Last September in my review of Adam W. Miller’s 1946 edition of An Introduction to the New Testament I mentioned over the years I’d acquired several old books from book sales hosted by a small local religious college. One of those old books gathering dust in my personal library is Boyce W. Blackwelder’s Toward Understanding Paul. While not as old as Miller’s above mentioned book, nevertheless it was published in 1961, and to me that makes it an old book. With Adam Nicolson’s God’s Secretaries: The Making of the King James Bible sitting by my bed begging me to finally read it I figured now was as good a time as any to read an old book or two about the Bible. So one night I pulled Blackwelder’s book off the shelf and began reading it. After reading about half of it I grew bored set it aside. But a few weeks later I picked it back up and finished it in only a few sittings.
Toward Understanding Paul is short book, weighing in at just over 130 pages. I’m guessing it was written as college text, probably for introductory courses on the New Testament. Toward Understanding Paul at its heart is theologically conservative, probably evangelical. Therefore, Blackwelder stands firm on his belief Paul wrote all the epistles attributed to him, and was inspired by God as he wrote them. But it’s also important to note, according to Blackwelder Paul never considered his letters scripture. In the first century AD what Jews and early Christians called scripture was the Hebrew Bible. Only years later, would Paul’s letters, plus the Gospels, Acts and Revelation be treated as scripture by the early Church.
To those who are skeptical of Paul’s conversion experience on the road to Damascus, preferring to believe that Paul experienced some sort of natural phenomenon like an epileptic seizure or fit of sunstroke, Blackwelder, firm in his faith points out it’s rare for such non supernatural experiences to bring out change that’s so permanent and profound.
He also believes Paul was eventually released from prison (more like house arrest) and embarked on yet another missionary journey, probably to Spain. Later, he was arrested and executed during the reign of Nero. Even though these events aren’t specifically mentioned in the New Testament.
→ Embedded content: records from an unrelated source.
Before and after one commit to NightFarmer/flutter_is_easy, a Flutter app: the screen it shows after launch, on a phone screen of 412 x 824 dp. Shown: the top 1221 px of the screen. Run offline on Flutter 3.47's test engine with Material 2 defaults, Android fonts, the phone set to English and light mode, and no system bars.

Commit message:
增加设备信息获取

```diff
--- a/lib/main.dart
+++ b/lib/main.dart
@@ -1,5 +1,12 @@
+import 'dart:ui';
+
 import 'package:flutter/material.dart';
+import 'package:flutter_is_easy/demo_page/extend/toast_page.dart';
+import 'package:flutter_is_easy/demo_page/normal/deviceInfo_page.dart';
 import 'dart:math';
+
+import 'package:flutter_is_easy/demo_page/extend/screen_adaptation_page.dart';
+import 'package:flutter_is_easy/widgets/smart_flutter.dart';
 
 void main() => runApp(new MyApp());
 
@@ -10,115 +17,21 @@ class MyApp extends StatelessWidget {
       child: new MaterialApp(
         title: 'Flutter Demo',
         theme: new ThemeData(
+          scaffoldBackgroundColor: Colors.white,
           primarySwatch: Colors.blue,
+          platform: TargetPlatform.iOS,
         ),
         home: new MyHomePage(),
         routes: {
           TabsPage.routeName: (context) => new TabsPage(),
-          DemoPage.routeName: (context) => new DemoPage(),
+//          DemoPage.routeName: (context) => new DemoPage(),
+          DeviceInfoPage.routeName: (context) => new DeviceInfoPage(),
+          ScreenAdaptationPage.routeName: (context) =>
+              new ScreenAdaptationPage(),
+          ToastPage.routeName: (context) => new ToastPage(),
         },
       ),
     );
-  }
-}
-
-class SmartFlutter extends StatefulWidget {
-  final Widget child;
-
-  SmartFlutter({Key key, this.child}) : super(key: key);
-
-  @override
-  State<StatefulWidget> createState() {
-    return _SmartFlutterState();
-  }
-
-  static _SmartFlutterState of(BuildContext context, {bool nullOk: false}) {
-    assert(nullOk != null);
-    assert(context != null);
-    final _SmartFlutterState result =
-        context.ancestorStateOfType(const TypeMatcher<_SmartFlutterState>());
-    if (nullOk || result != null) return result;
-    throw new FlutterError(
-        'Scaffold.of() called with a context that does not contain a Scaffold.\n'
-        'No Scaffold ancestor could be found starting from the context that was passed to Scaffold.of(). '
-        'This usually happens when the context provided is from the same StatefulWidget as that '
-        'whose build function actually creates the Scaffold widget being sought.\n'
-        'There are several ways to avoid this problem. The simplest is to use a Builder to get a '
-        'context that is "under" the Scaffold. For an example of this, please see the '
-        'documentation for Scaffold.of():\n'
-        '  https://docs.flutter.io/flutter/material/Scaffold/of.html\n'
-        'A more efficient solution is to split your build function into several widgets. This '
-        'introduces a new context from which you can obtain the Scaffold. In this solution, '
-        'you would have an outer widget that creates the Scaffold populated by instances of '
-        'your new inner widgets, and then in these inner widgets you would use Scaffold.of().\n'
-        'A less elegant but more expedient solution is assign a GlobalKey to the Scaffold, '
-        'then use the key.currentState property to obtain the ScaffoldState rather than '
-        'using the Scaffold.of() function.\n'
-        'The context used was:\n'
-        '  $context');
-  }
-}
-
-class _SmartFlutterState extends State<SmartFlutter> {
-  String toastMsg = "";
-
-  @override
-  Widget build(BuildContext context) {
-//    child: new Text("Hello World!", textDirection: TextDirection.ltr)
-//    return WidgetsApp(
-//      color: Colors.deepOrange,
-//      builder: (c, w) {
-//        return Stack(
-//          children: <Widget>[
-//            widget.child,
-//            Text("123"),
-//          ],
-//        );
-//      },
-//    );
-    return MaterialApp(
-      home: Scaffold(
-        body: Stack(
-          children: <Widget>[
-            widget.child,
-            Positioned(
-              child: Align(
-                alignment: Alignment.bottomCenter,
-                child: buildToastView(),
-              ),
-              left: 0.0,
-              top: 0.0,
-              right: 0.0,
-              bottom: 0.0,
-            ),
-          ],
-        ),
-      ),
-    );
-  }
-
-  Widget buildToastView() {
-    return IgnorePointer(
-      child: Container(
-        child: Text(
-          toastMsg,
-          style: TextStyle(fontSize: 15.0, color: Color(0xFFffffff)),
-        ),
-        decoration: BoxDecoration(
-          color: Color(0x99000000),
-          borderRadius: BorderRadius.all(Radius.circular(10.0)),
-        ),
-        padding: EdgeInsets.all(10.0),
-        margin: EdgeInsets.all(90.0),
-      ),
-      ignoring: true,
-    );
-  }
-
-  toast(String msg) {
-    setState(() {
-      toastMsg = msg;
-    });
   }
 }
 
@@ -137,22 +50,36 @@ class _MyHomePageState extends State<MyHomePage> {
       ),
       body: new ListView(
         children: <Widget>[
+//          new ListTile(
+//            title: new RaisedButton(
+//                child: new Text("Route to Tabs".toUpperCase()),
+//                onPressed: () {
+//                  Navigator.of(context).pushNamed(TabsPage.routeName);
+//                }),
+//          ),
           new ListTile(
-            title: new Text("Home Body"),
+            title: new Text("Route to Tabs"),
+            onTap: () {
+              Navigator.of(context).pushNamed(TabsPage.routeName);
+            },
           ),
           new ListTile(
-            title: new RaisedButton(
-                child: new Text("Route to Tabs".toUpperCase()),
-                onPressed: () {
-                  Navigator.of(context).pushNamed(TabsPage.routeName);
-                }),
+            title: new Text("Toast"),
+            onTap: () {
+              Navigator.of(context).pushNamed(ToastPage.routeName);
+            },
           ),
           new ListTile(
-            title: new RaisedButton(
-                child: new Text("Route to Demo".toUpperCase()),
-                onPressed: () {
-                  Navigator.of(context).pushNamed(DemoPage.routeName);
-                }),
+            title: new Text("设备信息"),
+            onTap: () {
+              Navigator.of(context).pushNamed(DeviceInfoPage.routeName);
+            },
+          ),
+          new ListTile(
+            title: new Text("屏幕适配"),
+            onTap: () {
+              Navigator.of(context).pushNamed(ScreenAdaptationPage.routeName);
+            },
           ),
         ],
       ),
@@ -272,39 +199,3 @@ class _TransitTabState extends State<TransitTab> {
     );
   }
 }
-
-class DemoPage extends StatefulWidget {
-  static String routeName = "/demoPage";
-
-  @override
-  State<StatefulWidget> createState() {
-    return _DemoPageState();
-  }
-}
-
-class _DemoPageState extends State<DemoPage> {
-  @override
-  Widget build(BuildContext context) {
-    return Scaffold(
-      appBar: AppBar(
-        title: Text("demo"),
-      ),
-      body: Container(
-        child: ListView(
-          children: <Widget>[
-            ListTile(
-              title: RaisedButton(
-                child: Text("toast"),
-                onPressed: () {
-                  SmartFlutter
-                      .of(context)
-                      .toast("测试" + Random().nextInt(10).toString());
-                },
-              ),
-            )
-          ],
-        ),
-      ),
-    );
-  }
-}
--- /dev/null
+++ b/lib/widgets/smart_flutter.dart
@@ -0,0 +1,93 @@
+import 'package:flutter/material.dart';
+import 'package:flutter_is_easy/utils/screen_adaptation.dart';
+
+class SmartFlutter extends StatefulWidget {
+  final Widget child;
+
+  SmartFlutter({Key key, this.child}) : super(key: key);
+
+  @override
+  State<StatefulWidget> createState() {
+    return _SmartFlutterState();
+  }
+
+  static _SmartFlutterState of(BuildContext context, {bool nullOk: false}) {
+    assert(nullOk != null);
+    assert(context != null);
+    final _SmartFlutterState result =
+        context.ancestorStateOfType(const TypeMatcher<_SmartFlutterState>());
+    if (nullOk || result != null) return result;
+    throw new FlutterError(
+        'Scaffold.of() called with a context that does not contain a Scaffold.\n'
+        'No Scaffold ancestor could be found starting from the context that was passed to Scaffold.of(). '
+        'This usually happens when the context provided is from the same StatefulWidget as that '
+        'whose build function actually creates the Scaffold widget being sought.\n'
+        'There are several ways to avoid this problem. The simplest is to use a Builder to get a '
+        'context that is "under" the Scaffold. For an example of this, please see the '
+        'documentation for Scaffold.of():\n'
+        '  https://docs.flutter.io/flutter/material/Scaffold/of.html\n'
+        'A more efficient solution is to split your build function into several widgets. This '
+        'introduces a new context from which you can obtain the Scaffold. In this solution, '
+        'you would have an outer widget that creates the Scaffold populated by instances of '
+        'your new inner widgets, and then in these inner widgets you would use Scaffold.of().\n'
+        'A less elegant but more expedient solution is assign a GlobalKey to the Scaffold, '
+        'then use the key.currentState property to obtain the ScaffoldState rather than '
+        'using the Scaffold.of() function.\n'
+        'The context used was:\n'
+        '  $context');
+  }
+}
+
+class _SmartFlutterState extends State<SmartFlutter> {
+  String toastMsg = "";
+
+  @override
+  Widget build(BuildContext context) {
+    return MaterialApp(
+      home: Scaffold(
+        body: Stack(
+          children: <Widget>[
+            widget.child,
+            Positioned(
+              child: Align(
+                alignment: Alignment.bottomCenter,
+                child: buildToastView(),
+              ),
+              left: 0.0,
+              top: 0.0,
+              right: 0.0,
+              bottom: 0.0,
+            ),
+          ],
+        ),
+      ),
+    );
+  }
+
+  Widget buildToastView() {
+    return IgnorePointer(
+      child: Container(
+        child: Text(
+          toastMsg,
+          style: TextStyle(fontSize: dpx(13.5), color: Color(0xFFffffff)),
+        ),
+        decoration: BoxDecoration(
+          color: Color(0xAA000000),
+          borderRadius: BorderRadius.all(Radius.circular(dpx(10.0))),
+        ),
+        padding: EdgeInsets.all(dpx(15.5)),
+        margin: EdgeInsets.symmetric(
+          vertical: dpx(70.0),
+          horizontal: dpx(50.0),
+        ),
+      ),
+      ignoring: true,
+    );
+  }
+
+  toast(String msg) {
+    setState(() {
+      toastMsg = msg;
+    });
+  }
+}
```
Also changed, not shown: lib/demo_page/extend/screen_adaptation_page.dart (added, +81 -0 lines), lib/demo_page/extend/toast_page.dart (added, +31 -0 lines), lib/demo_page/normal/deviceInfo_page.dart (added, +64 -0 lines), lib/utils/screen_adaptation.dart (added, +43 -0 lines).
With a number of these kind of old books in my personal library, you’ll probably see more books like Toward Understanding Paul featured on my blog. Plus, some of you might remember last year I posted a link to Tara Isabela Burton’s outstanding and thought-provoking Atlantic article “Study Theology Even If You Don’t Believe in God.” Inspired by her article I hope to read more books on religion and related subjects. And when I do, you’ll read about it here.